As the United States has officially reached half a million COVID-19 related deaths, Ingham County Health Officer Linda Vail said a year ago she would have never thought we would still be in the same position as we are now.
Vail said many things about the pandemic continue to be unpredictable and to defy expectations of even a scientist with a background in infectious disease like herself. She learned early on that her ability to predict things beyond a week from now is pretty much nonexistent.
“I feel pretty good when I can kind of get sense of where we are and where we might be heading in the next week, and then unpredictable things happen, and a half million deaths is profound," Vail said. "It is devastating. It is devastating to the loved ones that have experienced that and have lost people."
For many, family members were unable to be with loved ones when they died and celebrations of life or services were unable to be held. On top of that, Vail said they have to deal with a population of people who still deny the severity of the pandemic.
“To have lost somebody to COVID and to be living around people who want to deny that COVID is a problem, that COVID is anything more than the flu, who want to try and say things like they’re just making up these deaths, they’re making this up – that has to be additionally challenging and really, I just can’t even imagine,” Vail said.
In Ingham County, there have been 15,315 cases of COVID-19 and 271 deaths to date. Since the initiation of a period of enhanced social distancing at Michigan State University, weekly case numbers associated with the university have dropped from 175 the week of Feb. 1 to 23 the week of Feb. 15.
Vail said the measures taken by the university were substantial and have likely played a role in bringing the numbers down. Her biggest hope is that they can increase the desire and availability of testing for both on and off-campus students.

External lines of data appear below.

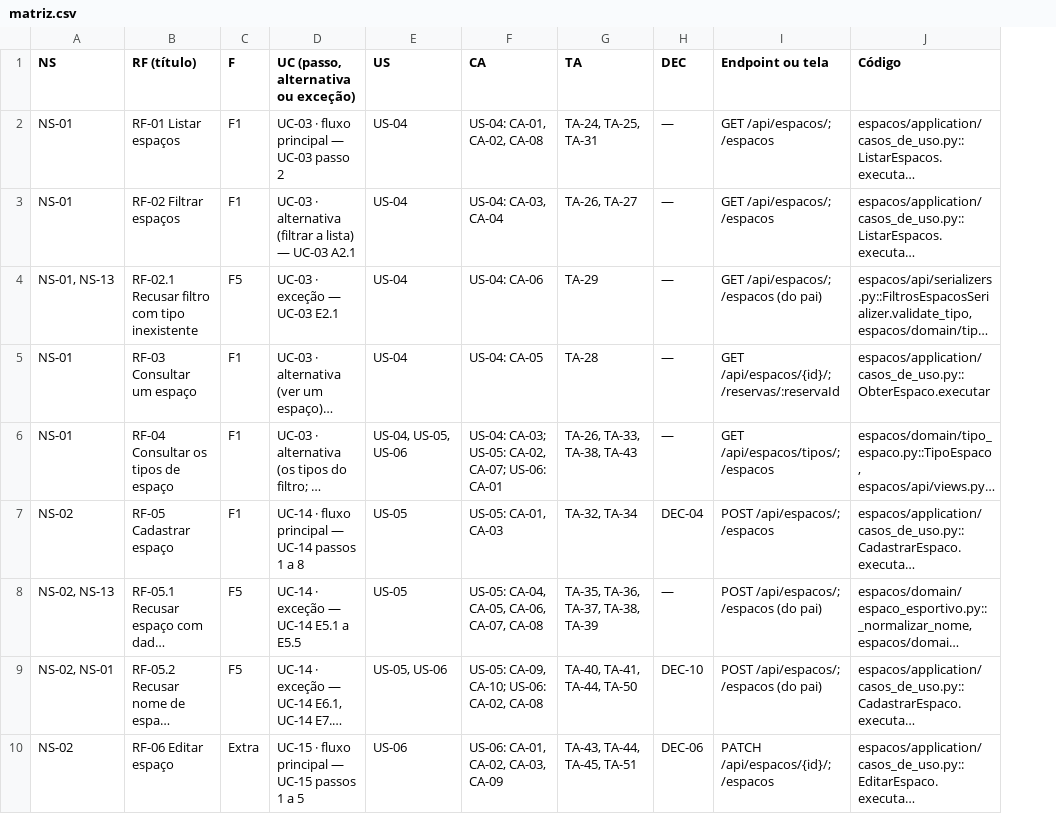
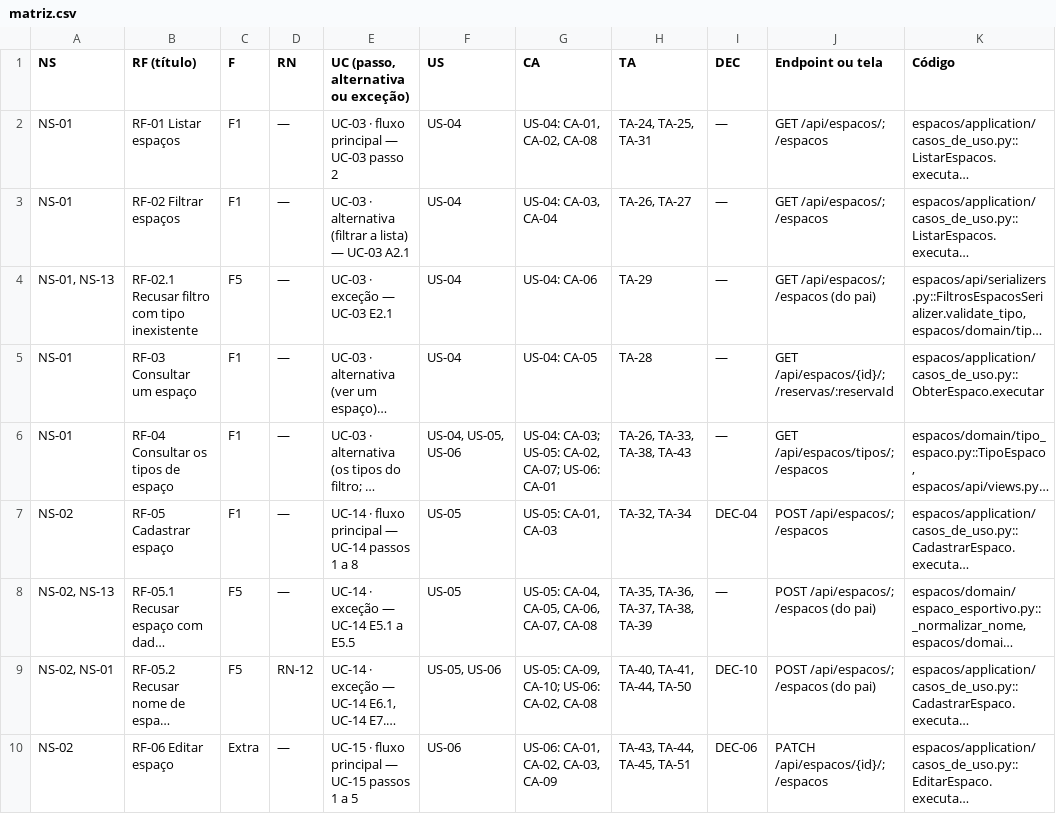
Before and after one commit to maxzdosreis/PP_Grupo03_ConectaCampus, a CSV file: docs/fontes/requisitos/rastreabilidade/matriz.csv, drawn as a sheet; only a part is shown; long unchanged cells end in …; the diff names each change by its address in the sheet, - before the commit and + after, or states it on an @@ line.

Commit message:
docs(requisitos): adiciona o Atendente responsável, o perfil único do sistema mínimo e o catálogo de regras de negócio

```diff
--- a/docs/fontes/requisitos/rastreabilidade/matriz.csv
+++ b/docs/fontes/requisitos/rastreabilidade/matriz.csv
+column D (RN), rows 2-10: — | — | — | — | — | — | — | RN-12 | —
```
Also changed, not shown: 40 other files.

On-campus residents are required to participate in the Spartan Spit Early Detection Program, which has now been authorized as a confirmatory test for COVID-19. Vail said many off-campus students have chosen to be involved in the program as well, which has been helpful in getting ahold of university-related cases to the extent they have people participating.
In East Lansing, the City Council is expected to extend their emergency declaration and requirement of masks downtown through May 16 at their Feb. 23 meeting.
Vail said given the unpredictable nature of the virus, May is a good date because it’s easier to pull back than it is to put a date that’s too short and have to extend it further.
Share and discuss “Ingham County Health Officer reflects on loss during COVID-19, MSU Early Detection Program” on social media.